Acknowledging the mistakes made by her as President, the group unanimously voted to retain her in the position. This was, however, not done on a whim. It was done based on a process enshrined in the Constitution of the party and honed over a hundred years of repeated use. They found Singhs. They found Khans. They found Scindias. They found Pawars. They found Chidambarams. They found Deoras. They found Azads. But, amongst the many well-known surnames of people attending the meeting, there could not be found a person with the surname of either Gandhi or Nehru. The group really had no choice. Upholding the highest traditions of democracy and reflecting the trust placed in the capability of a population of 1.2 billion by the grand old party of Indian politics, they selected one of the only two names available with either of those surnames.

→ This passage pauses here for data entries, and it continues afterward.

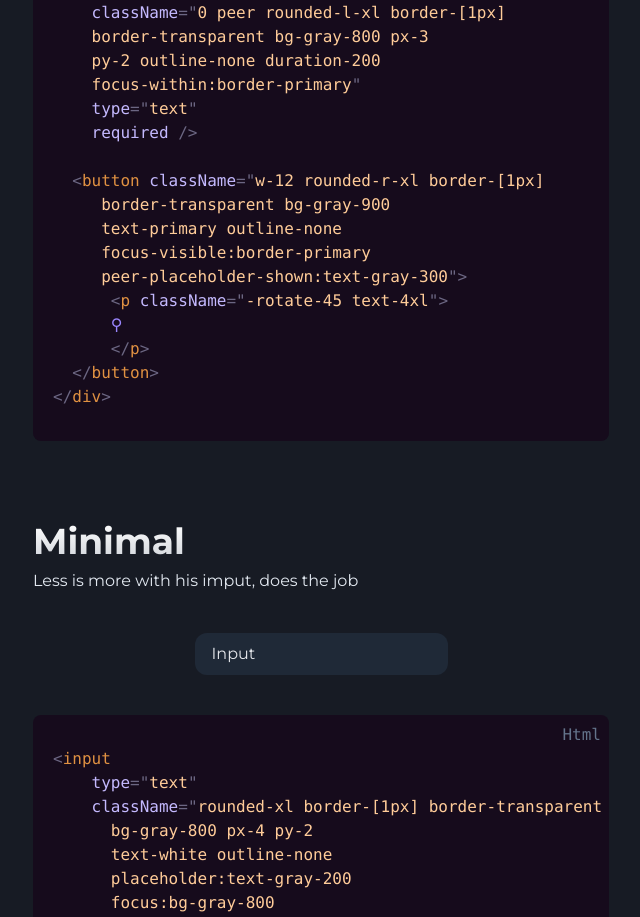
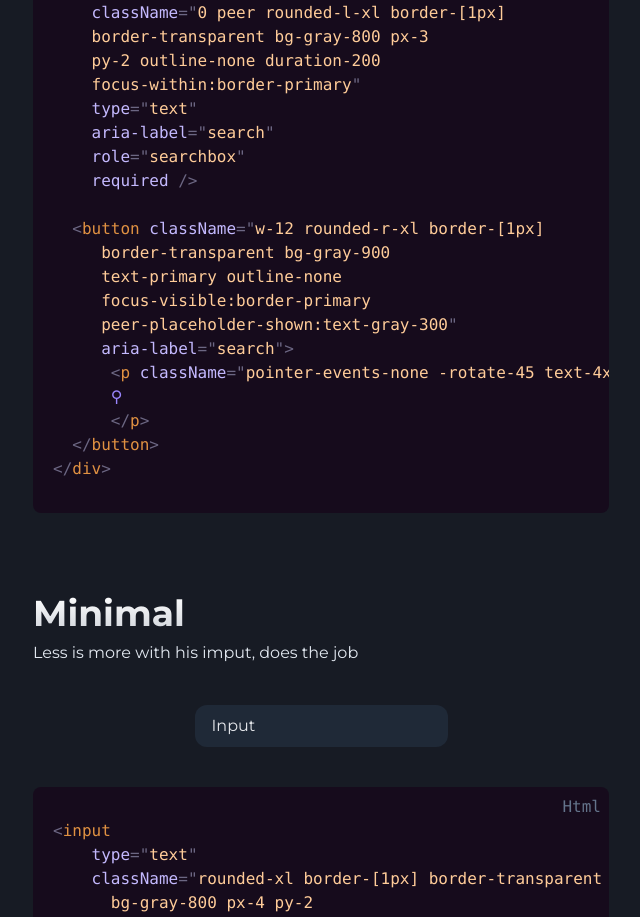
Before and after one commit to pa-ku/quantum_ui, a React (Vite) app: page /inputs in a window 1280 px wide. Shown: the part 1301-2218 px from the top of the page, without its empty margins (319-959 px from the left). Built offline with nearby package versions, Linux system fonts and the light colour scheme; the HTML template or start-up script is replaced by a standard one.

Commit message:
added aria label to inputs

```diff
--- a/src/components/checkboxes/Toggle_Checkbox.tsx
+++ b/src/components/checkboxes/Toggle_Checkbox.tsx
@@ -1,5 +1,5 @@
-import CodeBlock from "../CodeBlock";
-import React from "react";
+import CodeBlock from '../CodeBlock'
+import React from 'react'
 export default function ToggleBtn() {
   const codeBlock = `<input
   type="checkbox"
@@ -10,14 +10,15 @@ export default function ToggleBtn() {
   before:rounded-xl before:bg-primary
   before:duration-200 checked:bg-primary
   checked:shadow-center checked:shadow-primary
-  checked:before:translate-x-7 checked:before:bg-white"/>`;
+  checked:before:translate-x-7 checked:before:bg-white"/>`
   return (
     <>
       <input
         type="checkbox"
-        className="before:bg-primary checked:bg-primary checked:shadow-primary relative flex h-6 w-12 cursor-pointer appearance-none items-center rounded-xl bg-white duration-200 before:pointer-events-none before:absolute before:h-4 before:w-4 before:translate-x-1 before:rounded-xl before:duration-200 checked:shadow-center checked:before:translate-x-7 checked:before:bg-white"
+        className="relative flex h-6 w-12 cursor-pointer appearance-none items-center rounded-xl bg-white duration-200 before:pointer-events-none before:absolute before:h-4 before:w-4 before:translate-x-1 before:rounded-xl before:bg-primary before:duration-200 checked:bg-primary checked:shadow-center checked:shadow-primary checked:before:translate-x-7 checked:before:bg-white"
       />
+
       <CodeBlock code={codeBlock} />
     </>
-  );
+  )
 }
--- a/src/components/inputs/Minimal_Input.tsx
+++ b/src/components/inputs/Minimal_Input.tsx
@@ -16,6 +16,7 @@ export default function MinimalInput() {
     <>
       <input
         type="text"
+          aria-label=""
         className="rounded-xl border-[1px] border-transparent bg-gray-800 px-4 py-2 text-white outline-none placeholder:text-gray-200 focus:bg-gray-800 focus-visible:border-primary"
         placeholder="Input"
       />
--- a/src/components/inputs/Modern_input.tsx
+++ b/src/components/inputs/Modern_input.tsx
@@ -26,6 +26,7 @@ export default function Modern_input() {
           type="text"
           className="text-red caret-primary focus-visible:border-primary peer rounded-xl border-[1px] border-transparent bg-gray-800 px-3 py-2 outline-none"
           placeholder=" "
+          aria-label=""
         />
         <p className="pointer-events-none absolute -translate-y-8 px-3 text-slate-300 duration-300 peer-placeholder-shown:translate-y-0 peer-placeholder-shown:text-slate-400 peer-focus:-translate-y-8 peer-focus:text-slate-300">
           Email
--- a/src/components/inputs/Search_input.tsx
+++ b/src/components/inputs/Search_input.tsx
@@ -9,14 +9,17 @@ export default function InputSearch() {
     py-2 outline-none duration-200
     focus-within:border-primary"
     type="text"
+    aria-label="search"
+    role="searchbox"
     required />
 
   <button className="w-12 rounded-r-xl border-[1px]
      border-transparent bg-gray-900
      text-primary outline-none
      focus-visible:border-primary
-     peer-placeholder-shown:text-gray-300">
-      <p className="-rotate-45 text-4xl">
+     peer-placeholder-shown:text-gray-300"
+     aria-label="search">
+      <p className="pointer-events-none -rotate-45 text-4xl">
       ⚲
       </p>
   </button>
@@ -26,12 +29,17 @@ export default function InputSearch() {
       <div className="flex h-11 w-max">
         <input
           placeholder="Search..."
-          className="0 peer rounded-l-xl border-[1px] border-transparent bg-gray-800 px-3 py-2 outline-none duration-200 focus-within:border-primary"
+          className="0 peer w-full rounded-l-xl border-[1px] border-transparent bg-gray-800 px-3 py-2 outline-none duration-200 focus-within:border-primary"
           type="text"
+          aria-label="search"
+          role="searchbox"
           required
         />
-        <button className="w-12 rounded-r-xl border-[1px] border-transparent bg-gray-900 text-primary outline-none focus-visible:border-primary peer-placeholder-shown:text-gray-300">
-          <p className="-rotate-45 text-4xl">⚲</p>
+        <button
+          className="w-12 rounded-r-xl border-[1px] border-transparent bg-gray-900 text-primary outline-none focus-visible:border-primary peer-placeholder-shown:text-gray-300"
+          aria-label="search"
+        >
+          <p className="pointer-events-none -rotate-45 text-4xl">⚲</p>
         </button>
       </div>
       <CodeBlock code={codeBlock} />
```
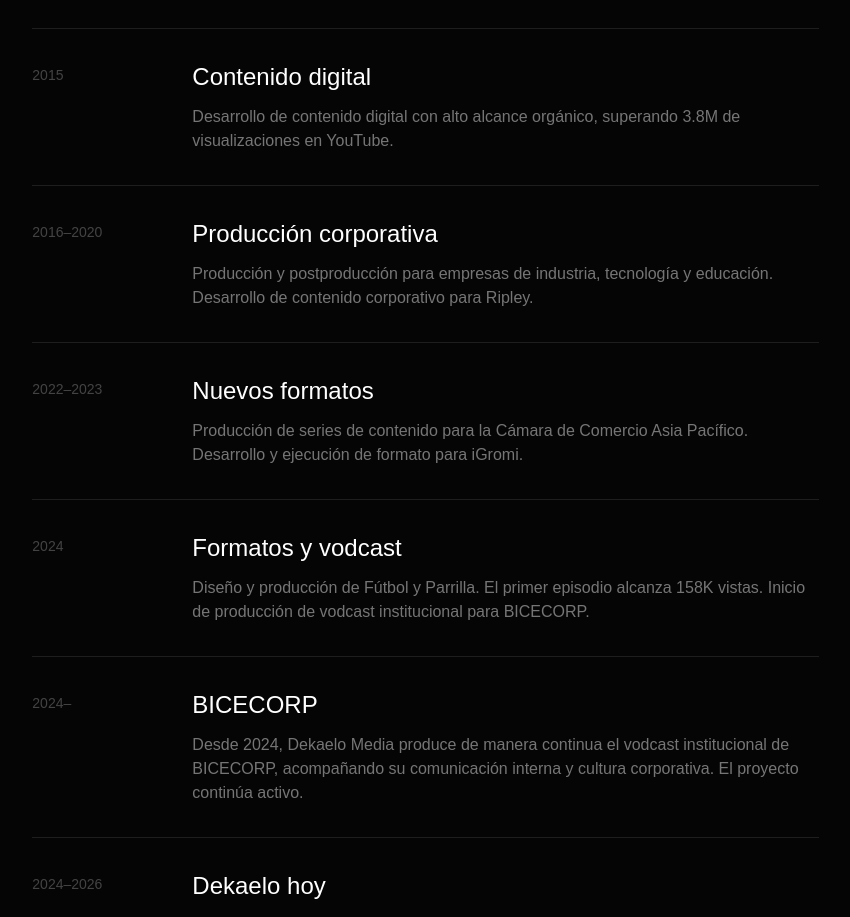
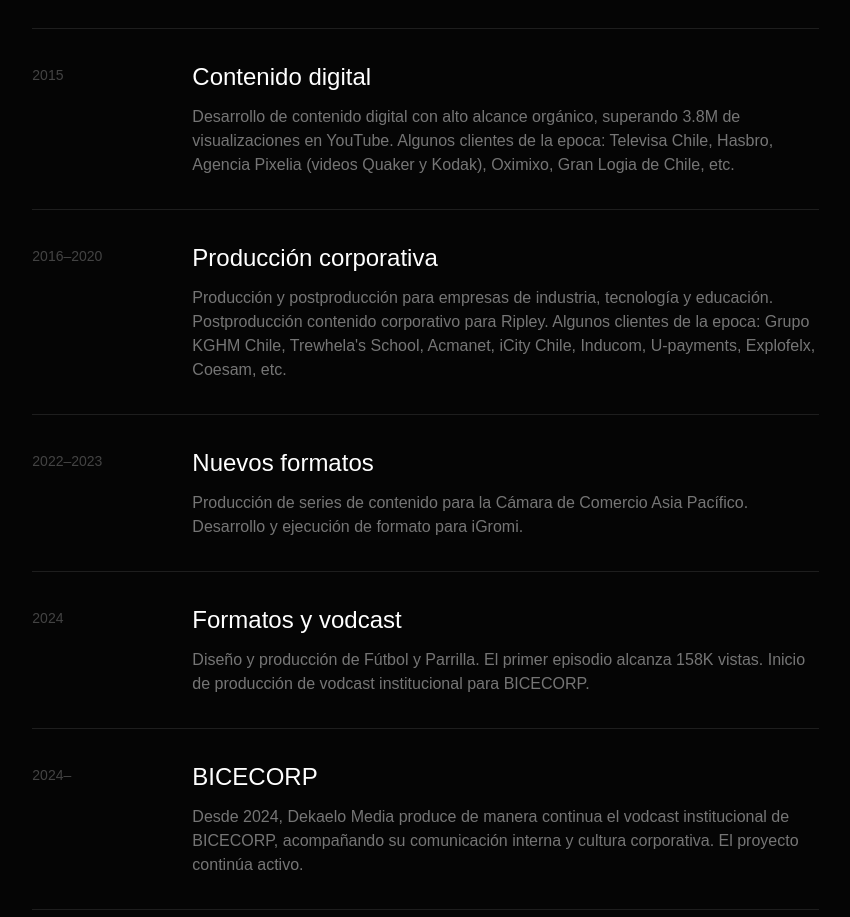
Before and after one commit to TronxGroup/Dekaelo-Media, a Next.js app: page /quienes-somos in a window 1280 px wide. Shown: the part 2429-3346 px from the top of the page, without its empty margins (421-1271 px from the left). Built offline with nearby package versions, Linux system fonts and the light colour scheme.

Commit message:
Update page.tsx

```diff
--- a/app/quienes-somos/page.tsx
+++ b/app/quienes-somos/page.tsx
@@ -21,12 +21,12 @@ const milestones = [
   {
     year: "2015",
     title: "Contenido digital",
-    text: "Desarrollo de contenido digital con alto alcance orgánico, superando 3.8M de visualizaciones en YouTube.",
+    text: "Desarrollo de contenido digital con alto alcance orgánico, superando 3.8M de visualizaciones en YouTube. Algunos clientes de la epoca:  Televisa Chile, Hasbro, Agencia Pixelia (videos Quaker y Kodak), Oximixo, Gran Logia de Chile, etc.",
   },
   {
     year: "2016–2020",
     title: "Producción corporativa",
-    text: "Producción y postproducción para empresas de industria, tecnología y educación. Desarrollo de contenido corporativo para Ripley.",
+    text: "Producción y postproducción para empresas de industria, tecnología y educación. Postproducción contenido corporativo para Ripley. Algunos clientes de la epoca:  Grupo KGHM Chile, Trewhela's School, Acmanet, iCity Chile, Inducom, U-payments, Explofelx, Coesam, etc. ",
   },
   {
     year: "2022–2023",
@@ -42,11 +42,6 @@ const milestones = [
     year: "2024–",
     title: "BICECORP",
     text: "Desde 2024, Dekaelo Media produce de manera continua el vodcast institucional de BICECORP, acompañando su comunicación interna y cultura corporativa. El proyecto continúa activo.",
-  },
-  {
-    year: "2024–2026",
-    title: "Dekaelo hoy",
-    text: "Desarrollo de nuevos formatos y lanzamiento de Tronx Media con Reality Day, serie documental original.",
   },
   {
     year: "2026–",
```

Meanwhile, in a gesture of support, the BJP working committee has come out with a strongly worded statement appreciating the Congress party leadership for their leadership and have thanked them for their (the BJP’s) success. They have even made a plea to them to not make leadership changes in a hurry. At least not until they have had a chance to win another general elections. Such bonhomie amongst parties at different ends of the political spectrum has rarely been seen.

A young satrap who questioned the role of the advisors to the leadership after the debacle, has come under fire from party seniors. Explaining his remarks he said that his comments were “out of deep loyalty to the party, pain of our performance and a sincere desire to bounce back”.

Several other party members are understood to have issued thinly veiled threats, including death-threats, to the party leadership “out of deep loyalty to the party, pain of our performance and a sincere desire to bounce back”. Some participants have stated that the voice of the former Prime Minister was also heard on the occasion. Repeated attempts at replaying the recording in an effort to identify the voice have yielded no results. It appears that no-one in the party was in a position to identify his voice, having not heard it in the last ten years.

The Communist Party of India – Marxist (CPI-M), from their ideological ivory tower protected by hardbound copies of Karl Marx’ Das Kapital, have blamed voters for not knowing what is good for them.

A founder-member of the Aam Aadmi Party (AAP), the party that rocked the political firmament with their stellar show on debut in the less-than-a-year-old Delhi state elections, has quit the party citing differences over lack of internal democracy. This was done after she lost in the recent Lok Sabha elections from a seat that was, apparently, not of her choice. Even under such trying circumstances, displaying maturity far beyond the brief existence of the party, she said that if offered a position of responsibility, she might reconsider her decision.

The PM designate had caused consternation amongst his advisors by insisting on inviting heads of government from neighbouring countries for the swearing-in ceremony. Concerned that this could be a case of withdrawal symptoms, with elections over and no-one to swear at, advisors had sought explain to him the difference between swearing-in and swearing-at. They were successful in their efforts, it seems, as the swearing-in ceremony happened yesterday without any untoward incident.